• **What is expected**: Reproduce every line of the listing as written, apart from the pictures.

• **Exercise data**:
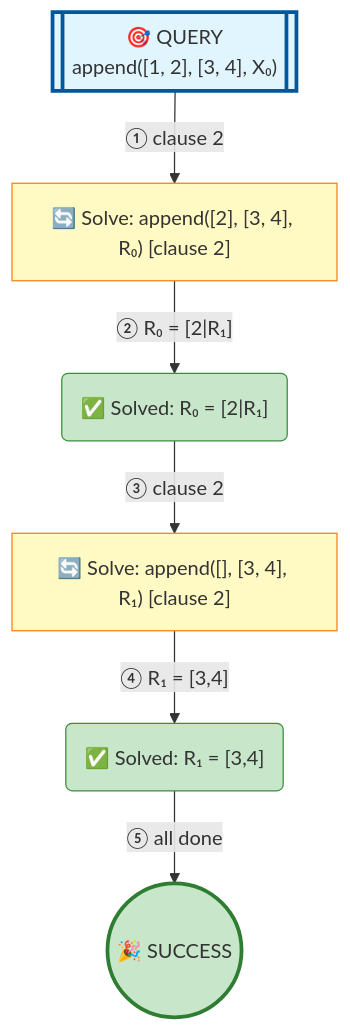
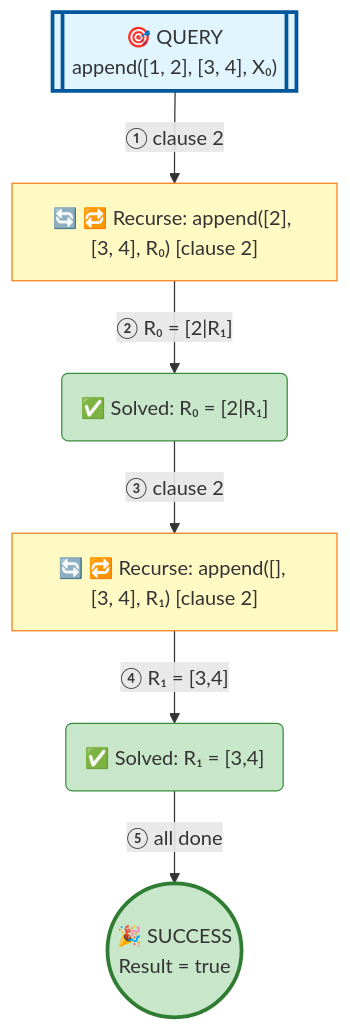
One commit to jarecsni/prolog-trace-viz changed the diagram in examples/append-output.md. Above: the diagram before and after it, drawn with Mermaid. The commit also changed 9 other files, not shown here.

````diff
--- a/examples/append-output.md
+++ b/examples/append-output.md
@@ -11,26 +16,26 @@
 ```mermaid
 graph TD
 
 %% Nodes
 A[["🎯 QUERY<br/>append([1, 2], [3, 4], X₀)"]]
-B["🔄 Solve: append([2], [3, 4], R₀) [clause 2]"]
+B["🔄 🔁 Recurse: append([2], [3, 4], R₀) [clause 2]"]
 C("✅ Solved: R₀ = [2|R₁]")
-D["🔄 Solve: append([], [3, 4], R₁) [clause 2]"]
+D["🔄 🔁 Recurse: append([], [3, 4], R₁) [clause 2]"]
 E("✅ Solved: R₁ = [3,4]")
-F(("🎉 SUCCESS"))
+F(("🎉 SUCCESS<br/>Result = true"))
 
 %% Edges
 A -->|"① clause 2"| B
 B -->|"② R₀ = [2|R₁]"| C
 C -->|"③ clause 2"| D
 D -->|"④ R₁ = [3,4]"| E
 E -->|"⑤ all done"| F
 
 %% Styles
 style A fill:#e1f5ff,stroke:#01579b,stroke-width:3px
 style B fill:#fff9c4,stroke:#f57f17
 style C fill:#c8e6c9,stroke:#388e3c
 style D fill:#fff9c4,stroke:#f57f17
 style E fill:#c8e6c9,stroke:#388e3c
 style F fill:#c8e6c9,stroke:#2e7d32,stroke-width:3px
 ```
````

• **Reply**:
One commit to jarecsni/prolog-trace-viz changed the diagram in examples/append-output.md. Above: the diagram before and after it, drawn with Mermaid. The commit also changed 9 other files, not shown here.

````diff
--- a/examples/append-output.md
+++ b/examples/append-output.md
@@ -11,26 +16,26 @@
 ```mermaid
 graph TD
 
 %% Nodes
 A[["🎯 QUERY<br/>append([1, 2], [3, 4], X₀)"]]
-B["🔄 Solve: append([2], [3, 4], R₀) [clause 2]"]
+B["🔄 🔁 Recurse: append([2], [3, 4], R₀) [clause 2]"]
 C("✅ Solved: R₀ = [2|R₁]")
-D["🔄 Solve: append([], [3, 4], R₁) [clause 2]"]
+D["🔄 🔁 Recurse: append([], [3, 4], R₁) [clause 2]"]
 E("✅ Solved: R₁ = [3,4]")
-F(("🎉 SUCCESS"))
+F(("🎉 SUCCESS<br/>Result = true"))
 
 %% Edges
 A -->|"① clause 2"| B
 B -->|"② R₀ = [2|R₁]"| C
 C -->|"③ clause 2"| D
 D -->|"④ R₁ = [3,4]"| E
 E -->|"⑤ all done"| F
 
 %% Styles
 style A fill:#e1f5ff,stroke:#01579b,stroke-width:3px
 style B fill:#fff9c4,stroke:#f57f17
 style C fill:#c8e6c9,stroke:#388e3c
 style D fill:#fff9c4,stroke:#f57f17
 style E fill:#c8e6c9,stroke:#388e3c
 style F fill:#c8e6c9,stroke:#2e7d32,stroke-width:3px
 ```
````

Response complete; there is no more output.